Content starts
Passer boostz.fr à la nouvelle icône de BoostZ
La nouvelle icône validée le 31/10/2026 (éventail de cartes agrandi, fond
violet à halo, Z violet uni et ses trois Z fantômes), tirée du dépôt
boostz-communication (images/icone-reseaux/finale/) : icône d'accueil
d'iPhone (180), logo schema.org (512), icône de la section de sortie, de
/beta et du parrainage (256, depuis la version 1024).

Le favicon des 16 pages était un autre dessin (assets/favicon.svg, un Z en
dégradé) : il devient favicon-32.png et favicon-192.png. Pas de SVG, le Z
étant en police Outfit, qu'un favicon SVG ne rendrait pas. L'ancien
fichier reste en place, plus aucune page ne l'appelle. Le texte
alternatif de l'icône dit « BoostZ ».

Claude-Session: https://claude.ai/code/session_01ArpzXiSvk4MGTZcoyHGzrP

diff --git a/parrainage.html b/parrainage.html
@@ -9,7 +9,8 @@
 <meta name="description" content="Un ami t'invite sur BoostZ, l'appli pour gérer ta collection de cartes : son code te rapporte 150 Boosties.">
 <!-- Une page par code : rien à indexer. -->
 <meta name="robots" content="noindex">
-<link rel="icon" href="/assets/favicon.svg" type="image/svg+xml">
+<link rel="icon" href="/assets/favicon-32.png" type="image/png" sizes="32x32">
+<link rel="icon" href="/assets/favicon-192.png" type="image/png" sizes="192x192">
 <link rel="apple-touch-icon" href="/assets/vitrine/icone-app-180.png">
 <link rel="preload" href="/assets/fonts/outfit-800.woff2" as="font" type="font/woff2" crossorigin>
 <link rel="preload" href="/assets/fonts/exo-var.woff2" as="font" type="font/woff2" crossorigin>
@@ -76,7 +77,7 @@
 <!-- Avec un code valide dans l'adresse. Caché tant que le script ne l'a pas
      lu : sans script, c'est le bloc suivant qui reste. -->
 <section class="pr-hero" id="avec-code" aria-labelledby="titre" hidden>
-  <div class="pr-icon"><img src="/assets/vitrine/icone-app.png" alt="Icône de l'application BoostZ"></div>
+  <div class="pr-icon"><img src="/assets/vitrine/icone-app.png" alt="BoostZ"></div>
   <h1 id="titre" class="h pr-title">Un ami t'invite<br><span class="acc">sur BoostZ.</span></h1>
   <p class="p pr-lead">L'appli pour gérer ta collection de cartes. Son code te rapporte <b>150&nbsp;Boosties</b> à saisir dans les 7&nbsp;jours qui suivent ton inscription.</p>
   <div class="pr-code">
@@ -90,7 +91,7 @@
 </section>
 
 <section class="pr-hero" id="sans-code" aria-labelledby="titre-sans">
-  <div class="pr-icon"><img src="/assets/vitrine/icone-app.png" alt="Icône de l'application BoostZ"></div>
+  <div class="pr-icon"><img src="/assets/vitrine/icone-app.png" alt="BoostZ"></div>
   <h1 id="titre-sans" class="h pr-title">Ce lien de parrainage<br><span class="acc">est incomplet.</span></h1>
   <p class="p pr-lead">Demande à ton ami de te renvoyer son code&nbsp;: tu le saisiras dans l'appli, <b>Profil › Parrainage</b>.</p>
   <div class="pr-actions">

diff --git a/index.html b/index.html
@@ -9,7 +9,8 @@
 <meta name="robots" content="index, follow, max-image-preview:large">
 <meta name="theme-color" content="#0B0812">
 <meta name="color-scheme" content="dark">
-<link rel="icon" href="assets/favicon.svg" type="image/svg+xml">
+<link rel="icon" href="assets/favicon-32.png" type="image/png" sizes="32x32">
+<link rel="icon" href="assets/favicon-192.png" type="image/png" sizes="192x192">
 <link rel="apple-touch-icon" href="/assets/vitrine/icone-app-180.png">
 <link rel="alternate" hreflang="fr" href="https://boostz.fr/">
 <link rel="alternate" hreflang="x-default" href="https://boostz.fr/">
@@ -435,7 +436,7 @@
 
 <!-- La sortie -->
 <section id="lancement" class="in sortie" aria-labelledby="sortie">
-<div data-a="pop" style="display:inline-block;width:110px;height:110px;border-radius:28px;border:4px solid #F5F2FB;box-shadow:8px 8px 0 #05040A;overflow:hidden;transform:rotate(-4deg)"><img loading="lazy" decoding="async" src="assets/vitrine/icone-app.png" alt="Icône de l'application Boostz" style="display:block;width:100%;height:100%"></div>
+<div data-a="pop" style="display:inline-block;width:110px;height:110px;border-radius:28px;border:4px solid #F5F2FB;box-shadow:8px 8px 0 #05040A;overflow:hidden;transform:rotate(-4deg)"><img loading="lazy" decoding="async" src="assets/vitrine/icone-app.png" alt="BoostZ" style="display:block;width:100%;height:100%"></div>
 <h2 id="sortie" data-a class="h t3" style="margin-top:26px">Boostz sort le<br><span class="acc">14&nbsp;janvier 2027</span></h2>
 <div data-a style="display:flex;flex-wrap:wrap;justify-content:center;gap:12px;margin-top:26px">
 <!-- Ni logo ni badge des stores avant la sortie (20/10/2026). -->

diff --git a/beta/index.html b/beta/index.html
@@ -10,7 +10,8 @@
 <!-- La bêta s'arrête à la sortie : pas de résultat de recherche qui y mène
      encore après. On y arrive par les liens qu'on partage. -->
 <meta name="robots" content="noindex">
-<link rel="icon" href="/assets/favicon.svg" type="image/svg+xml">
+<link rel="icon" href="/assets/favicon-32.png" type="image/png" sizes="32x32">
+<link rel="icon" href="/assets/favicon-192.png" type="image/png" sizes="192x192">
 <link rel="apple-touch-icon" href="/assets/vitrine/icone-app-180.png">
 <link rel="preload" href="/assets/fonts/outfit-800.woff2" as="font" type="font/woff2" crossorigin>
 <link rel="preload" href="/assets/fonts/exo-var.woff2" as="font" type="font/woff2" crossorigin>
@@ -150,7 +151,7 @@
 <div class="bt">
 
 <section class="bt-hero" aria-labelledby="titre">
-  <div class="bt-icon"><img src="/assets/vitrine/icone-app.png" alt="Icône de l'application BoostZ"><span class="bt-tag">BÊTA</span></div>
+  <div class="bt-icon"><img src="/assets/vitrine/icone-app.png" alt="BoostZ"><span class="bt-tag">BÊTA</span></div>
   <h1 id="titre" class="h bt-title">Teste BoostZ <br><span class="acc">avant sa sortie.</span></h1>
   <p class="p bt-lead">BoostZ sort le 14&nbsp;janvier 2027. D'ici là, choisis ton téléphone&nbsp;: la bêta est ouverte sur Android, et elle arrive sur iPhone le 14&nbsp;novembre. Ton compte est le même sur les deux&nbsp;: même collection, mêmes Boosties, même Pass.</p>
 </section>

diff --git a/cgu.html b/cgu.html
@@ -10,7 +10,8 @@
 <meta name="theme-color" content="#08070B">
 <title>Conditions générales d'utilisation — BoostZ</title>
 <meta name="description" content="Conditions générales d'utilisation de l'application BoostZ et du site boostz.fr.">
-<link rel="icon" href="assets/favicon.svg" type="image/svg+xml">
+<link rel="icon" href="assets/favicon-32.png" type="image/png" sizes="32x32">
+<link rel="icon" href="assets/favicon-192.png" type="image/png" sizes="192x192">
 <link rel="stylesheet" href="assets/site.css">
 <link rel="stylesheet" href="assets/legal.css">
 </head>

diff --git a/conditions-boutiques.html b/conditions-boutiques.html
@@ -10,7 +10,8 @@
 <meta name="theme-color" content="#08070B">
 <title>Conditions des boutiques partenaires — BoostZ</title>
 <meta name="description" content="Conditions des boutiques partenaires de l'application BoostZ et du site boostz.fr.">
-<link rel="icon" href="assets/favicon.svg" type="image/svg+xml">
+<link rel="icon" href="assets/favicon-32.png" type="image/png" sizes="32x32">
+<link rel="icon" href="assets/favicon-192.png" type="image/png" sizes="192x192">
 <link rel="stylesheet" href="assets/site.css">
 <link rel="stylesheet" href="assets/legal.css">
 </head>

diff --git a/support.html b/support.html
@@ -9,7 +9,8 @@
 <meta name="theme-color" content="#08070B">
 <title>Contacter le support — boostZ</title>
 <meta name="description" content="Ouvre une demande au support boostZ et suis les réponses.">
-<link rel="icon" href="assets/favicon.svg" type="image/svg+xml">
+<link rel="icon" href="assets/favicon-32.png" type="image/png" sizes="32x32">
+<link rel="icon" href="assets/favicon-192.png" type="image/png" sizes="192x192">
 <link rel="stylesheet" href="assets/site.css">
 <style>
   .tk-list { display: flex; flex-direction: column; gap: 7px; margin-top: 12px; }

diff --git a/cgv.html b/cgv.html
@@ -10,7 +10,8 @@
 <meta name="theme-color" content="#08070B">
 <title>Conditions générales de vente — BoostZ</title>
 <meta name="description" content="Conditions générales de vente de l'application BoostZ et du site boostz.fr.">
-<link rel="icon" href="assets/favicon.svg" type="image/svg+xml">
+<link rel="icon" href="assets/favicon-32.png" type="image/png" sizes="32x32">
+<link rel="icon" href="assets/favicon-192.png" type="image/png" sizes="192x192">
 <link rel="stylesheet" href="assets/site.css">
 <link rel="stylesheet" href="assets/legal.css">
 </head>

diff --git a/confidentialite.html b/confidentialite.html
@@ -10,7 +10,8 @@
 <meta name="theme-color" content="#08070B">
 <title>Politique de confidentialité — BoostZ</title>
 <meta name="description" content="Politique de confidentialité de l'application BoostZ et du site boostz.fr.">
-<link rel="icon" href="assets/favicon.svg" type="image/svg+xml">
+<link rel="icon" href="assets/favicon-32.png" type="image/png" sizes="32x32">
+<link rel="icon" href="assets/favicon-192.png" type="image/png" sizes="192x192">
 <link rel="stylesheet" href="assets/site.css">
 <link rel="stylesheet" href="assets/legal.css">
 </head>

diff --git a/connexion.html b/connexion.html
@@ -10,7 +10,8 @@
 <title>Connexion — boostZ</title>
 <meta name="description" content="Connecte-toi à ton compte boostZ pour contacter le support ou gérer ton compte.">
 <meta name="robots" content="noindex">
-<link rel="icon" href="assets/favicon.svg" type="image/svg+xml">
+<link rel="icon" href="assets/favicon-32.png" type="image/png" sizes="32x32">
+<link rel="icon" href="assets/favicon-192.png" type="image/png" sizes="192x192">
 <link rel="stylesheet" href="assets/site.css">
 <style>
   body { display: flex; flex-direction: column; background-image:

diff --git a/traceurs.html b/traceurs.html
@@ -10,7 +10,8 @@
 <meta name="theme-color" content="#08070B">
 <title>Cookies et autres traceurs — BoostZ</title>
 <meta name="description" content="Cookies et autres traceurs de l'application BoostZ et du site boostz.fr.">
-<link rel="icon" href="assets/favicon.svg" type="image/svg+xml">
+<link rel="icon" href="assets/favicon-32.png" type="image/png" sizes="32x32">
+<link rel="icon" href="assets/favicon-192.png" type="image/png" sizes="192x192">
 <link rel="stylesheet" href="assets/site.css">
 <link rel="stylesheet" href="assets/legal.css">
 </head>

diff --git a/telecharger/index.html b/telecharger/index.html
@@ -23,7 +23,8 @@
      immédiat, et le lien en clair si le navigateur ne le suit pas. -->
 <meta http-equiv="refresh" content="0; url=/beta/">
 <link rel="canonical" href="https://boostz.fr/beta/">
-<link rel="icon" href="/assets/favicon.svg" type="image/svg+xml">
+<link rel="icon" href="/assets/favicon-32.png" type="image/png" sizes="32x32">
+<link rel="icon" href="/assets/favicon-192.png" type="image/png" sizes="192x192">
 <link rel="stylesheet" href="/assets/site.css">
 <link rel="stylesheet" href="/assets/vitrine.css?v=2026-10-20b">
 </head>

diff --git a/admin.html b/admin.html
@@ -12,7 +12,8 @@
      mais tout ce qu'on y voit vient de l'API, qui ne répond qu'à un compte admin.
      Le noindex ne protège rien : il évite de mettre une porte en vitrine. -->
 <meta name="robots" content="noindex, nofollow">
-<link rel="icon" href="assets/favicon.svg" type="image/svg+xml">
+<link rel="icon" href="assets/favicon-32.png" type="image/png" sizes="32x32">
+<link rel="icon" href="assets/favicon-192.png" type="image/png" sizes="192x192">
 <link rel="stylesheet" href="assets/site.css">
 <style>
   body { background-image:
Content ends
*Prompt:* Every line holding the word "Cookies" should be copied out of the material.

*Response to the exercise:*
 <title>Cookies et autres traceurs — BoostZ</title>
 <meta name="description" content="Cookies et autres traceurs de l'application BoostZ et du site boostz.fr.">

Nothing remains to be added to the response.